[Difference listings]
:::

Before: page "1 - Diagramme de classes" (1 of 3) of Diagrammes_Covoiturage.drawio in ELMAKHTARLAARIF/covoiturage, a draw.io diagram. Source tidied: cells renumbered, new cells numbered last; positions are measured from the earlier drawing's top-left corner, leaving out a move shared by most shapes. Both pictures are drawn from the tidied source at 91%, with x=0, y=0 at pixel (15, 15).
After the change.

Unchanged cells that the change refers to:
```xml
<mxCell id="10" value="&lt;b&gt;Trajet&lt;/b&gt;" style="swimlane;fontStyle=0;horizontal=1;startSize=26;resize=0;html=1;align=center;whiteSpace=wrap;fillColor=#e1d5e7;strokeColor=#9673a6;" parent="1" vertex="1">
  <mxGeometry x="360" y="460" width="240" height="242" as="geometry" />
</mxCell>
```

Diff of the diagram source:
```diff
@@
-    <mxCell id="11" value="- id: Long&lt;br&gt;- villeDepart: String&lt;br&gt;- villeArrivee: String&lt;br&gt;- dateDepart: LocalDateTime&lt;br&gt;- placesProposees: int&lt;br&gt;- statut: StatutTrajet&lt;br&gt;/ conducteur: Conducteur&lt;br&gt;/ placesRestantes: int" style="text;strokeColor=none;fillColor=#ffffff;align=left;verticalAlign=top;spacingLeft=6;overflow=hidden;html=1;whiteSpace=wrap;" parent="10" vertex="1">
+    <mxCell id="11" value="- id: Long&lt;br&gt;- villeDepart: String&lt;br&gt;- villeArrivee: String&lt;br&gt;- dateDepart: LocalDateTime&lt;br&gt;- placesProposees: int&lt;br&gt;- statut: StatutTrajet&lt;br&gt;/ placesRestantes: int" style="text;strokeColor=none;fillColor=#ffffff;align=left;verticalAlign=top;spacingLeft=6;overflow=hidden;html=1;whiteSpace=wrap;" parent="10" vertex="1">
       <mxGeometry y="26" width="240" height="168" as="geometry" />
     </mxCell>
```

:::

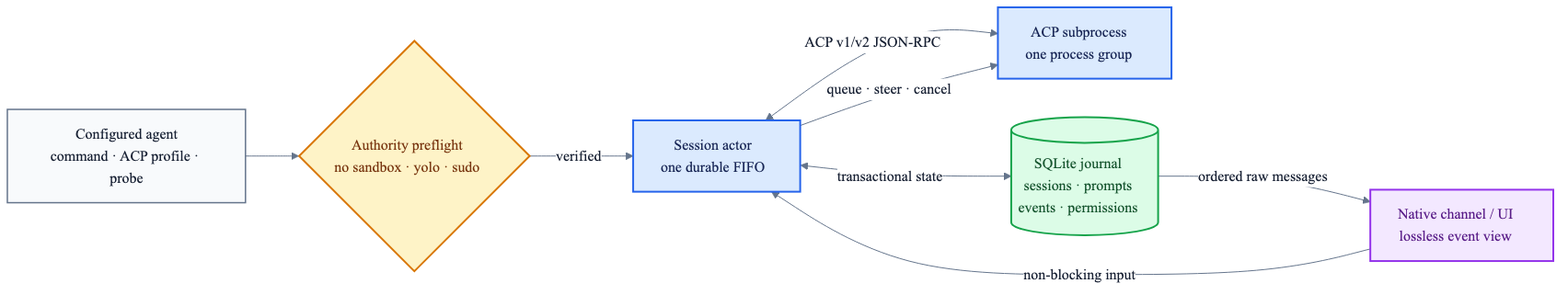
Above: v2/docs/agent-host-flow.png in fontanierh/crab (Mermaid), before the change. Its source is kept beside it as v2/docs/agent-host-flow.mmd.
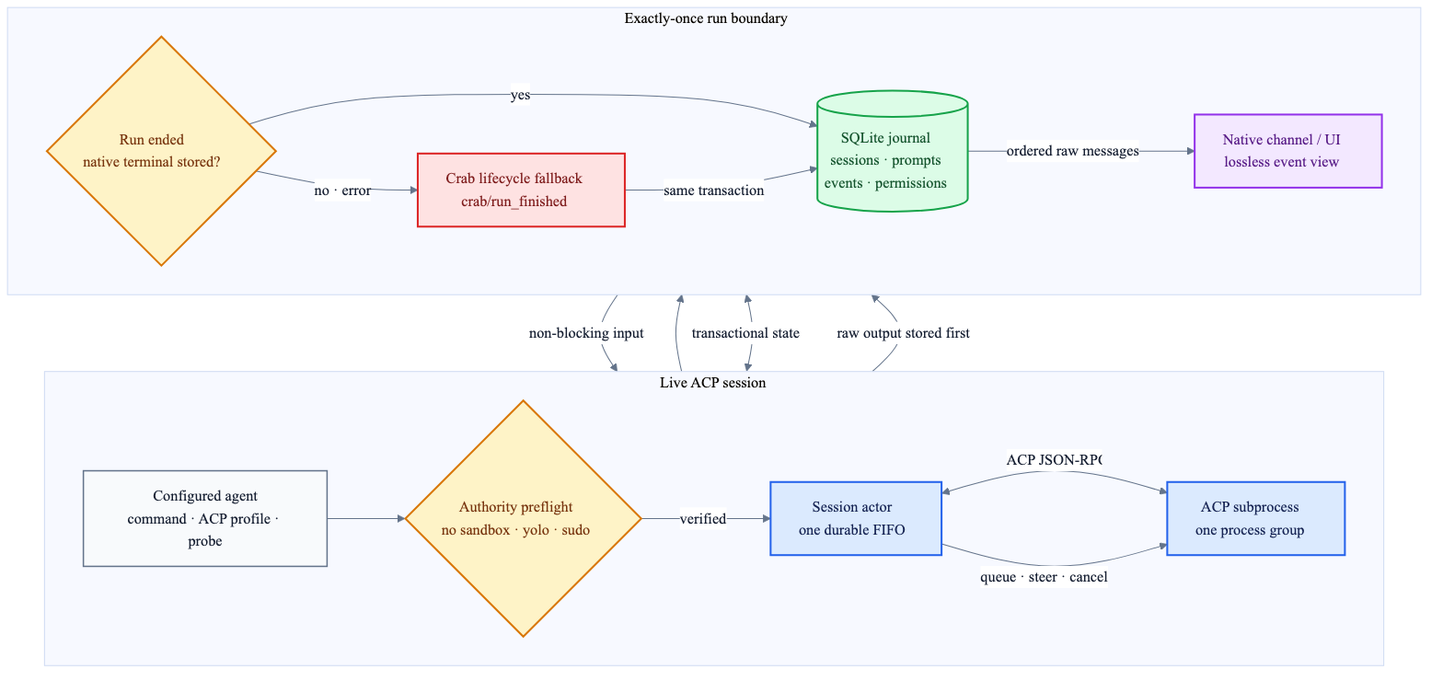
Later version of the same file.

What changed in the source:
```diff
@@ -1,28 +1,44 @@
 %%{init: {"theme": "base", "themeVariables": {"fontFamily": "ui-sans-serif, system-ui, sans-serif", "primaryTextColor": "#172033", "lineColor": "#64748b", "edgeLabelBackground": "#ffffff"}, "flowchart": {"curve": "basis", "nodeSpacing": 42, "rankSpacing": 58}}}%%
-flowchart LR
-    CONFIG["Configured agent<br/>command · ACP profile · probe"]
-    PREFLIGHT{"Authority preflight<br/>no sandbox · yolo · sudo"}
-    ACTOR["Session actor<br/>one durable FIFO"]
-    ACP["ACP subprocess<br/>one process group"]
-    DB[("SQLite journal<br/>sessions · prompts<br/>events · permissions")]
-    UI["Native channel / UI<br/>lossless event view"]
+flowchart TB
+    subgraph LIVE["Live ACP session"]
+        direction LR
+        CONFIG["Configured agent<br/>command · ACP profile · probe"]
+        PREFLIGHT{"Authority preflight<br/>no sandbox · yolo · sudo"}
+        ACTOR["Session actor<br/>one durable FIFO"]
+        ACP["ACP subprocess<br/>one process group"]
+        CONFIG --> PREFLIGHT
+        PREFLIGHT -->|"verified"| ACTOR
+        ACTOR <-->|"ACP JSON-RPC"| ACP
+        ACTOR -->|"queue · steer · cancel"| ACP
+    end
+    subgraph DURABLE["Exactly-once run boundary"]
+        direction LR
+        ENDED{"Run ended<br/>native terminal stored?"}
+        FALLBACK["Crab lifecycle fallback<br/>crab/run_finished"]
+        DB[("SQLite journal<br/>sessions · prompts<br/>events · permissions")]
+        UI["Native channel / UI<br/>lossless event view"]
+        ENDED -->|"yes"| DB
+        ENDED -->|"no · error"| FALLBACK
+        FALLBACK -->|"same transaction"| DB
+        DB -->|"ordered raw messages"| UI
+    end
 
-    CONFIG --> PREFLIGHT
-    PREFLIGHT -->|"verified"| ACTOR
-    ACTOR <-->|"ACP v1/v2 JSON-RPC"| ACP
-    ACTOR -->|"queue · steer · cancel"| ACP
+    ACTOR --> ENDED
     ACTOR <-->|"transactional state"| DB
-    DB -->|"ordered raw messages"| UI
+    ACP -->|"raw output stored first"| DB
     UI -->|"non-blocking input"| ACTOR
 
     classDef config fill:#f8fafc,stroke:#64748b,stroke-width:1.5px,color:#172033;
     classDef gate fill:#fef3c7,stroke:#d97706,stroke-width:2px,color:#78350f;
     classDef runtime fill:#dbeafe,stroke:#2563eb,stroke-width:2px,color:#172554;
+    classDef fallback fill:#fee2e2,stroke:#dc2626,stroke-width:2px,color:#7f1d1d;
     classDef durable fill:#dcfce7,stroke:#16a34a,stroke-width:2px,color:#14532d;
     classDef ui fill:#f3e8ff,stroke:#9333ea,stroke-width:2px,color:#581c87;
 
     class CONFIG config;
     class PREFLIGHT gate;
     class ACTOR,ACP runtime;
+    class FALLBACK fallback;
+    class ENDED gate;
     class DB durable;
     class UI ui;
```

:::

== WORK ITEM ==
In the entries above, find the line holding "pixel (15, 15)." and the line holding "After the change."; print both of them and every line between, exactly, and nothing else.

== TASK RESPONSE ==
Before: page "1 - Diagramme de classes" (1 of 3) of Diagrammes_Covoiturage.drawio in ELMAKHTARLAARIF/covoiturage, a draw.io diagram. Source tidied: cells renumbered, new cells numbered last; positions are measured from the earlier drawing's top-left corner, leaving out a move shared by most shapes. Both pictures are drawn from the tidied source at 91%, with x=0, y=0 at pixel (15, 15).
After the change.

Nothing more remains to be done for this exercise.